The wait for meaningful legal protection of people’s privacy in India — a fundamental right long under ever-increasing attack — has just gotten longer. The government has withdrawn the Personal Data Protection Bill, which had been in the works for three years, slamming the brakes indefinitely on privacy safeguards in India. This decision, and the government’s consistent failure to advance a meaningful, people-centric data protection law, comes with a steep cost to human rights in the world’s largest democracy.
The initial 2019 version of the legislation, and the following 2021 draft with recommendations by a parliamentary committee, each failed to adequately protect privacy and granted excessive discretionary powers to the government. However, these iterations could have served as a basic foundation that lawmakers could subsequently improve, creating a law that would have strengthened Indians’ rights and control over their personal data. The government’s withdrawal of the bill without any discussion in parliament, and without presenting a concrete replacement, deepens the uncertainties and risks surrounding privacy and erodes people’s confidence in the government.
“As India celebrates 75 years of independence, we are also marking 12 years since policymakers first proposed a federal-level privacy and data protection law, and over five years since the Supreme Court of India ruled that privacy was a fundamental right, requiring government action to safeguard our personal data,” said Raman Jit Singh Chima, Asia Pacific Policy Director and Senior International Counsel at Access Now. “Today, far too many sessions of parliament have passed with zero progress on the Personal Data Protection Bill, when it should have been the top priority. The government’s withdrawal of legislation and failure to say when we will move forward on a strengthened, people-centric data protection law — one that does not privilege the interests of government and the tech sector over fundamental rights — is wholly unacceptable.”
The lack of a data protection law is especially dangerous given the government and tech sector’s unabating efforts to collect, retain, and utilise an increasing amount of people’s personal data. India is the third most-impacted country by network security attacks in the world, and we are seeing a dramatic increase in the number of data leaks and breaches. Without data protection, the attacks and leaks will only increase, as will the harm they cause to India’s internet infrastructure and people’s privacy.
“The government’s vision of Digital India is accelerating, but any endeavour to protect people’s privacy as more of their data is exploited is decelerating,” said Namrata Maheshwari, Asia Pacific Policy Counsel at Access Now. “The failure to pass a federal privacy and data protection framework exemplifies the government’s approach of putting the horse before the cart — mandating increased collection and utilisation of personal data, without first ensuring people’s information will be safe and secure. The delay in implementing meaningful data protection is costing people their right to privacy.”
The government must explain publicly, and in detail, why it’s withdrawing the Personal Data Protection Bill, a clear disservice to all stakeholders and parliamentarians who have been engaged in the process.

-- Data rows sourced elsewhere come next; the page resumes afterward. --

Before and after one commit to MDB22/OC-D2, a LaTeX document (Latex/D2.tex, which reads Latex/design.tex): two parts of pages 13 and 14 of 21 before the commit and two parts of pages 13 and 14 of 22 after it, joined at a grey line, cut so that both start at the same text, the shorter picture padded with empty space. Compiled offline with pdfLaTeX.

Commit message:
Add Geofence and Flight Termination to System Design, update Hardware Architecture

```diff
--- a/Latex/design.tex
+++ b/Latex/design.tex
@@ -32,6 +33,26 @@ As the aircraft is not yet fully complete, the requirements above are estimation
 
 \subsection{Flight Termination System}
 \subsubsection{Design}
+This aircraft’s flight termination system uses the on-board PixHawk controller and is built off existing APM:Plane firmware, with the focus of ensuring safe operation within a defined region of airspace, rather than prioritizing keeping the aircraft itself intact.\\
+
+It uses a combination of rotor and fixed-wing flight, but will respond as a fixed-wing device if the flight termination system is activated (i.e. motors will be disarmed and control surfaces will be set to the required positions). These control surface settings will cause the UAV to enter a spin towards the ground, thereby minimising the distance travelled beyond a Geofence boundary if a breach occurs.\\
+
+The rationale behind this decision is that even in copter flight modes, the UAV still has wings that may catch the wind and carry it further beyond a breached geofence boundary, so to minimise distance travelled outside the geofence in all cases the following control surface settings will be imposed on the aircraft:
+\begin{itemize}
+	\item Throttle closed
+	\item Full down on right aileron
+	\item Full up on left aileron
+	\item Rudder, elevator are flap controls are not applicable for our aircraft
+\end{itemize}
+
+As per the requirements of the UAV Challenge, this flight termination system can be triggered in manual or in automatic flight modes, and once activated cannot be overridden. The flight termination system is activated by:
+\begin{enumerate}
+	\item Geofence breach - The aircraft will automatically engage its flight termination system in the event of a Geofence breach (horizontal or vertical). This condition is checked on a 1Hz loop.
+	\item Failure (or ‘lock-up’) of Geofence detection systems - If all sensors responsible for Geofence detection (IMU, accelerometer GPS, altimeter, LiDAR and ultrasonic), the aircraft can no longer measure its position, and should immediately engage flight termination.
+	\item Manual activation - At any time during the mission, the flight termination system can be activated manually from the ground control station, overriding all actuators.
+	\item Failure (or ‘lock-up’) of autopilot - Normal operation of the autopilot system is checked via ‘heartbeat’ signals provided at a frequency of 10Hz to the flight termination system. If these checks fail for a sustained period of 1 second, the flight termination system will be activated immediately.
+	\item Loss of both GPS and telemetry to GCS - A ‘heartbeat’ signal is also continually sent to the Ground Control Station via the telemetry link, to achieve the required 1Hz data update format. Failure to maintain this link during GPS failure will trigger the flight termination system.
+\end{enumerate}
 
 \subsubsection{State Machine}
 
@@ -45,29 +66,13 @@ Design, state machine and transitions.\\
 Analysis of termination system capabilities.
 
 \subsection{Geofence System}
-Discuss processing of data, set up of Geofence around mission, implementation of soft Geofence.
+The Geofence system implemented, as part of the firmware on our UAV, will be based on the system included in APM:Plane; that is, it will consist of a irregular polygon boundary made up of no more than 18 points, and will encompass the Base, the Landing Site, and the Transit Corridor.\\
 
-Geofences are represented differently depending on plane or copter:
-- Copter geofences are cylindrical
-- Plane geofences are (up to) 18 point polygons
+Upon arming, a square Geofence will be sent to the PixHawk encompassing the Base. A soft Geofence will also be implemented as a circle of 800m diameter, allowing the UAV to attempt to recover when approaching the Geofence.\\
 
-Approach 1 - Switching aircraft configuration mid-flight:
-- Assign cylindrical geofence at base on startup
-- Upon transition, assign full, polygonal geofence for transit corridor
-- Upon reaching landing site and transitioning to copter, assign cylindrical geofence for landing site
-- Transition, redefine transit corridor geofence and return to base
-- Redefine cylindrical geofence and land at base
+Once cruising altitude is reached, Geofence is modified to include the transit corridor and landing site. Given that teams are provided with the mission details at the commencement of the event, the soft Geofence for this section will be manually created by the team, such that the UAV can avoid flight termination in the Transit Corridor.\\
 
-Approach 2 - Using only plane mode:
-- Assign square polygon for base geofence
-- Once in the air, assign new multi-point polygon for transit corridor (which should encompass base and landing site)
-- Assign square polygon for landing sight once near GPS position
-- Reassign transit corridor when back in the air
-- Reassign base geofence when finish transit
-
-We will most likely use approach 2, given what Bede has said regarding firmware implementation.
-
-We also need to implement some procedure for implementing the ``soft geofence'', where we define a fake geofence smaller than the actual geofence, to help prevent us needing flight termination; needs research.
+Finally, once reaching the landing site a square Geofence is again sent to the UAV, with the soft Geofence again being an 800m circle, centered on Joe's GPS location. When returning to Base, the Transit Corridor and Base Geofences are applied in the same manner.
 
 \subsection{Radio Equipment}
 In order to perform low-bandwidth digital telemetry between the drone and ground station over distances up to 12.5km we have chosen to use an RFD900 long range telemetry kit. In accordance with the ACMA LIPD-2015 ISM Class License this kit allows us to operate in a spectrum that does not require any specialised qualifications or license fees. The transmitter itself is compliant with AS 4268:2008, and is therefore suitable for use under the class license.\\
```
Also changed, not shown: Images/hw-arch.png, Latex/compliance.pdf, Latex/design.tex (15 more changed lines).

It must also prioritise developing new legislation that takes into account the input so far, and immediately share a timeline for implementation.